### Revision comparison data:
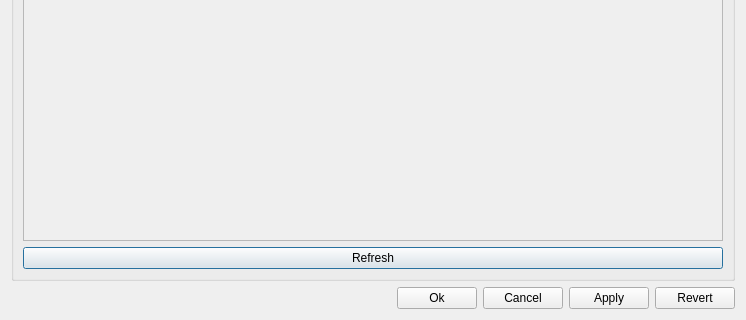
First picture: the form in Source/Scanner3DClient/GUI/SettingsDialog/UI/SettingsDialog.ui, repository MaxGarden/Scanner3DClient, before the edit; both pictures show x 0 to 746 and y 449 to 769 of the 746 by 769 pixel window.
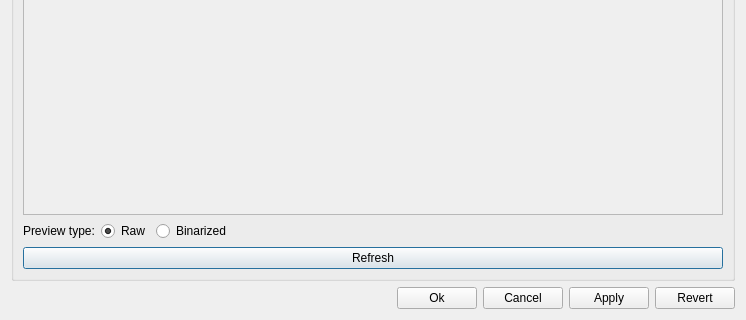
Second picture: the form after the edit.

Commit message: Handle scanner service in settings dialog.

The edit to the form file:
```diff
--- a/Source/Scanner3DClient/GUI/SettingsDialog/UI/SettingsDialog.ui
+++ b/Source/Scanner3DClient/GUI/SettingsDialog/UI/SettingsDialog.ui
@@ -516,7 +516,7 @@
            <x>0</x>
            <y>0</y>
            <width>706</width>
-           <height>417</height>
+           <height>387</height>
           </rect>
          </property>
          <property name="text">
@@ -526,11 +526,62 @@
        </widget>
       </item>
       <item>
-       <widget class="QPushButton" name="m_refreshPreviewPushButton">
-        <property name="text">
-         <string>Refresh</string>
-        </property>
-       </widget>
+       <layout class="QHBoxLayout" name="horizontalLayout_13">
+        <item>
+         <widget class="QLabel" name="m_previewTypeLabel">
+          <property name="maximumSize">
+           <size>
+            <width>100</width>
+            <height>16777215</height>
+           </size>
+          </property>
+          <property name="text">
+           <string>Preview type:</string>
+          </property>
+         </widget>
+        </item>
+        <item>
+         <widget class="QRadioButton" name="m_rawPreviewRadioButton">
+          <property name="text">
+           <string>Raw</string>
+          </property>
+          <property name="checked">
+           <bool>true</bool>
+          </property>
+         </widget>
+        </item>
+        <item>
+         <widget class="QRadioButton" name="m_binarizedPreviewRadioButton">
+          <property name="text">
+           <string>Binarized</string>
+          </property>
+         </widget>
+        </item>
+        <item>
+         <spacer name="horizontalSpacer_2">
+          <property name="orientation">
+           <enum>Qt::Horizontal</enum>
+          </property>
+          <property name="sizeHint" stdset="0">
+           <size>
+            <width>40</width>
+            <height>20</height>
+           </size>
+          </property>
+         </spacer>
+        </item>
+       </layout>
+      </item>
+      <item>
+       <layout class="QHBoxLayout" name="horizontalLayout_12">
+        <item>
+         <widget class="QPushButton" name="m_refreshPreviewPushButton">
+          <property name="text">
+           <string>Refresh</string>
+          </property>
+         </widget>
+        </item>
+       </layout>
       </item>
      </layout>
     </widget>
```
Left out of the diff: 33 changed lines with no effect on the pictures. The commit also changes 4 other files.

### TASK STATEMENT:
Nothing but the text is wanted: repeat the data above exactly, without its images.

### WRITTEN RESPONSE:
First picture: the form in Source/Scanner3DClient/GUI/SettingsDialog/UI/SettingsDialog.ui, repository MaxGarden/Scanner3DClient, before the edit; both pictures show x 0 to 746 and y 449 to 769 of the 746 by 769 pixel window.
Second picture: the form after the edit.

Commit message: Handle scanner service in settings dialog.

The edit to the form file:
```diff
--- a/Source/Scanner3DClient/GUI/SettingsDialog/UI/SettingsDialog.ui
+++ b/Source/Scanner3DClient/GUI/SettingsDialog/UI/SettingsDialog.ui
@@ -516,7 +516,7 @@
            <x>0</x>
            <y>0</y>
            <width>706</width>
-           <height>417</height>
+           <height>387</height>
           </rect>
          </property>
          <property name="text">
@@ -526,11 +526,62 @@
        </widget>
       </item>
       <item>
-       <widget class="QPushButton" name="m_refreshPreviewPushButton">
-        <property name="text">
-         <string>Refresh</string>
-        </property>
-       </widget>
+       <layout class="QHBoxLayout" name="horizontalLayout_13">
+        <item>
+         <widget class="QLabel" name="m_previewTypeLabel">
+          <property name="maximumSize">
+           <size>
+            <width>100</width>
+            <height>16777215</height>
+           </size>
+          </property>
+          <property name="text">
+           <string>Preview type:</string>
+          </property>
+         </widget>
+        </item>
+        <item>
+         <widget class="QRadioButton" name="m_rawPreviewRadioButton">
+          <property name="text">
+           <string>Raw</string>
+          </property>
+          <property name="checked">
+           <bool>true</bool>
+          </property>
+         </widget>
+        </item>
+        <item>
+         <widget class="QRadioButton" name="m_binarizedPreviewRadioButton">
+          <property name="text">
+           <string>Binarized</string>
+          </property>
+         </widget>
+        </item>
+        <item>
+         <spacer name="horizontalSpacer_2">
+          <property name="orientation">
+           <enum>Qt::Horizontal</enum>
+          </property>
+          <property name="sizeHint" stdset="0">
+           <size>
+            <width>40</width>
+            <height>20</height>
+           </size>
+          </property>
+         </spacer>
+        </item>
+       </layout>
+      </item>
+      <item>
+       <layout class="QHBoxLayout" name="horizontalLayout_12">
+        <item>
+         <widget class="QPushButton" name="m_refreshPreviewPushButton">
+          <property name="text">
+           <string>Refresh</string>
+          </property>
+         </widget>
+        </item>
+       </layout>
       </item>
      </layout>
     </widget>
```
Left out of the diff: 33 changed lines with no effect on the pictures. The commit also changes 4 other files.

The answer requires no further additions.